EXERCISE: In the data below, find every line with the string "Algorithms" and pull it out.

DATASET CONTENT:
━━━━━━━━

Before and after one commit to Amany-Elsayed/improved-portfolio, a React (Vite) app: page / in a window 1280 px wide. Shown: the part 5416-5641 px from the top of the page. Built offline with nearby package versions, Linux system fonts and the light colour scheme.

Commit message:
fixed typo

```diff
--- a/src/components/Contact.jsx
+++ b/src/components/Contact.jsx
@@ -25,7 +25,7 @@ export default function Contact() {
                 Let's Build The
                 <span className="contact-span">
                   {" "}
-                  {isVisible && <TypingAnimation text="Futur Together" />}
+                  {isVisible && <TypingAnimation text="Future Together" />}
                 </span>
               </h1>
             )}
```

━━━━━━━━

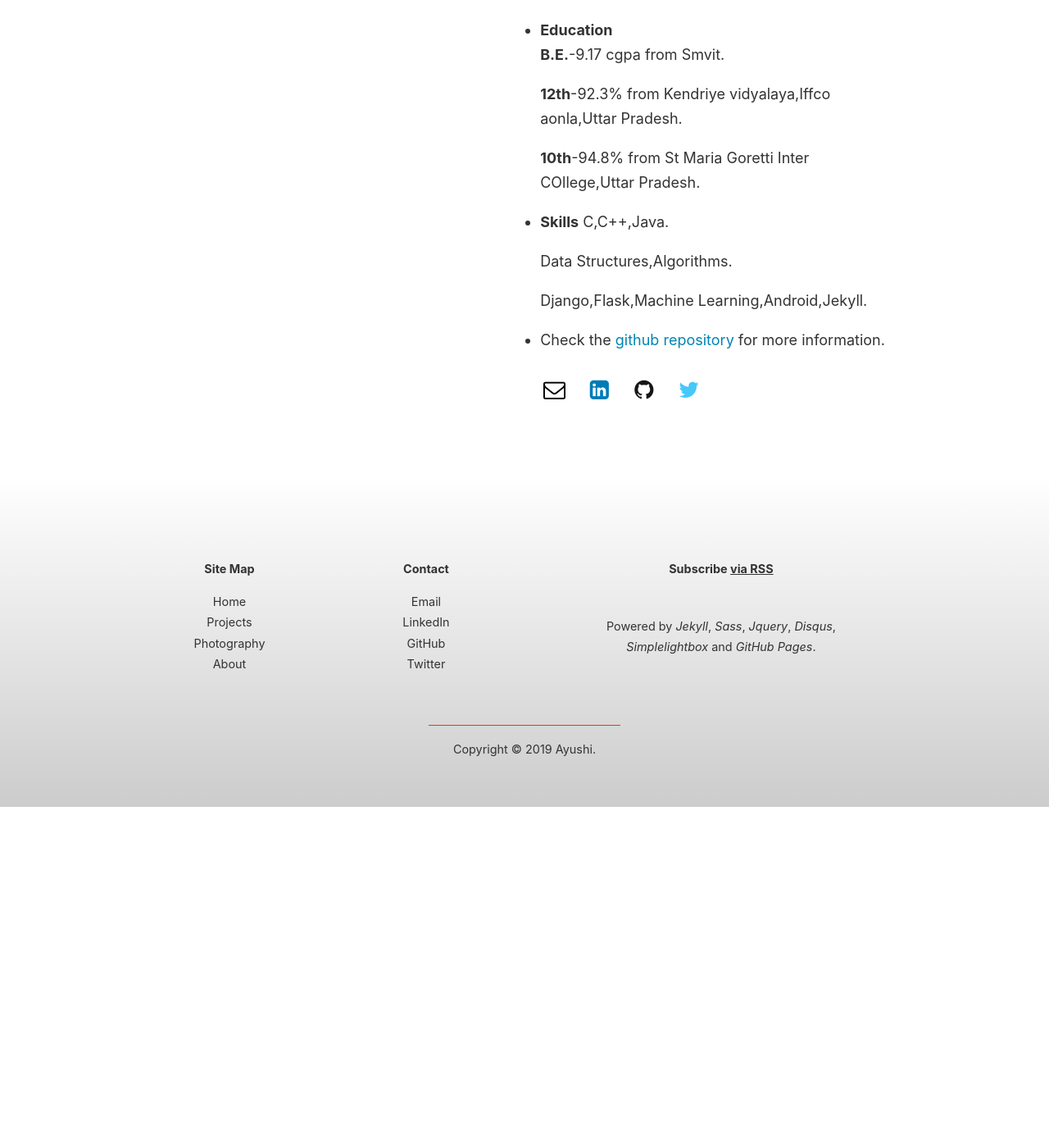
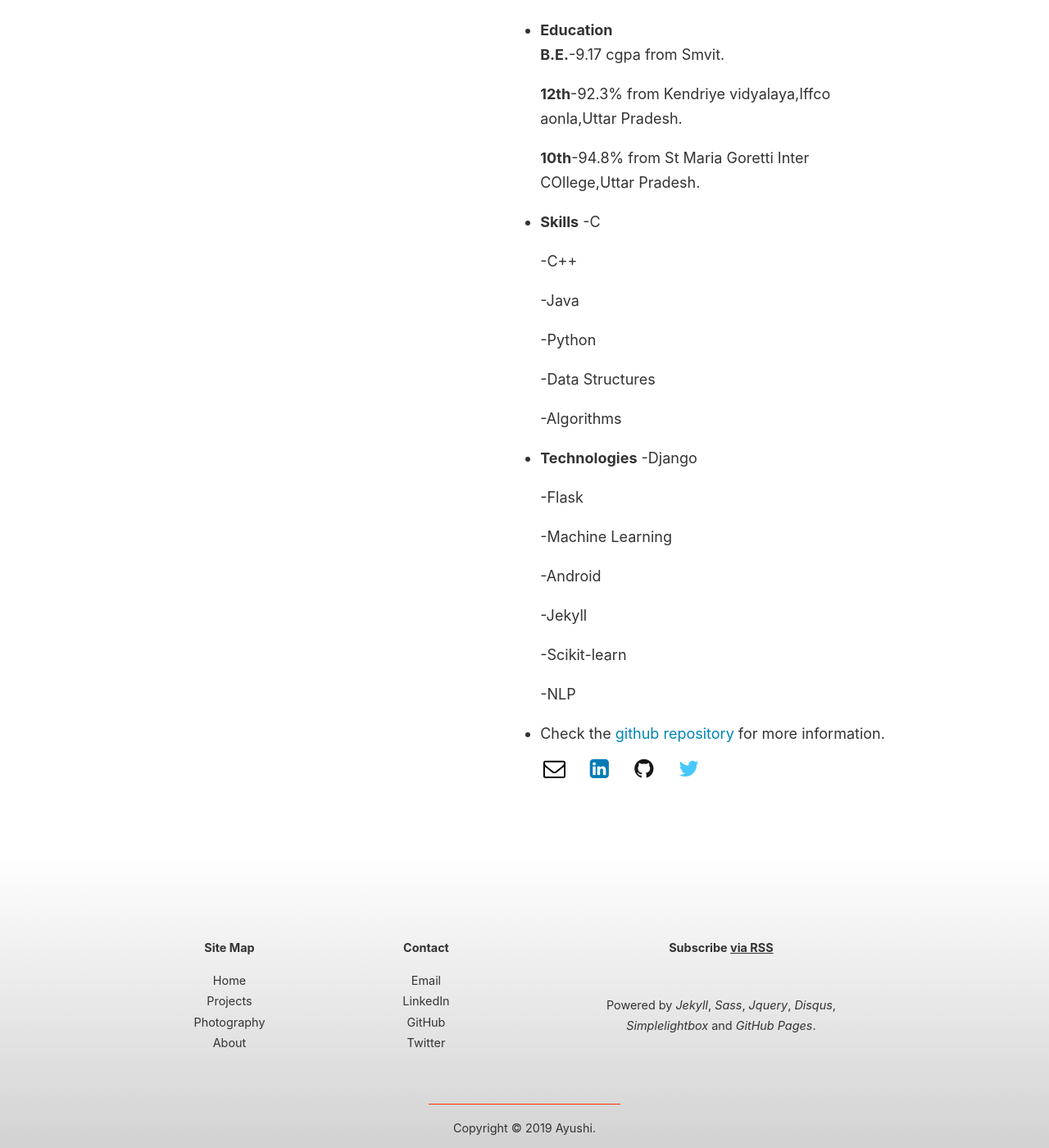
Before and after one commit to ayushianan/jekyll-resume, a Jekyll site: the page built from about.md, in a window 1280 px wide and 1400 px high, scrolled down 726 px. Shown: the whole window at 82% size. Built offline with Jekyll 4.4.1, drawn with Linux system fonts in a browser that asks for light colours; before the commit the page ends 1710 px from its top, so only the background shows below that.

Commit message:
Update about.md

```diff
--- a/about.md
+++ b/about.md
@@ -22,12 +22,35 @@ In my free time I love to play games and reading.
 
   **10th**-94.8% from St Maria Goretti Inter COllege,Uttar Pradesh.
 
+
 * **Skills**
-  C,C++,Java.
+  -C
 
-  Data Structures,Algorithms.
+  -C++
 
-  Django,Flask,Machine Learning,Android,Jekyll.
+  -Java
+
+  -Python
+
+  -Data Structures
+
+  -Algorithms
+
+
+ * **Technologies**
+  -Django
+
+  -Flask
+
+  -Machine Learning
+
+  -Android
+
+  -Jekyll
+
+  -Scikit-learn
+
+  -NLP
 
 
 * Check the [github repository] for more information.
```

━━━━━━━━

REPLY:
-  Data Structures,Algorithms.
+  -Algorithms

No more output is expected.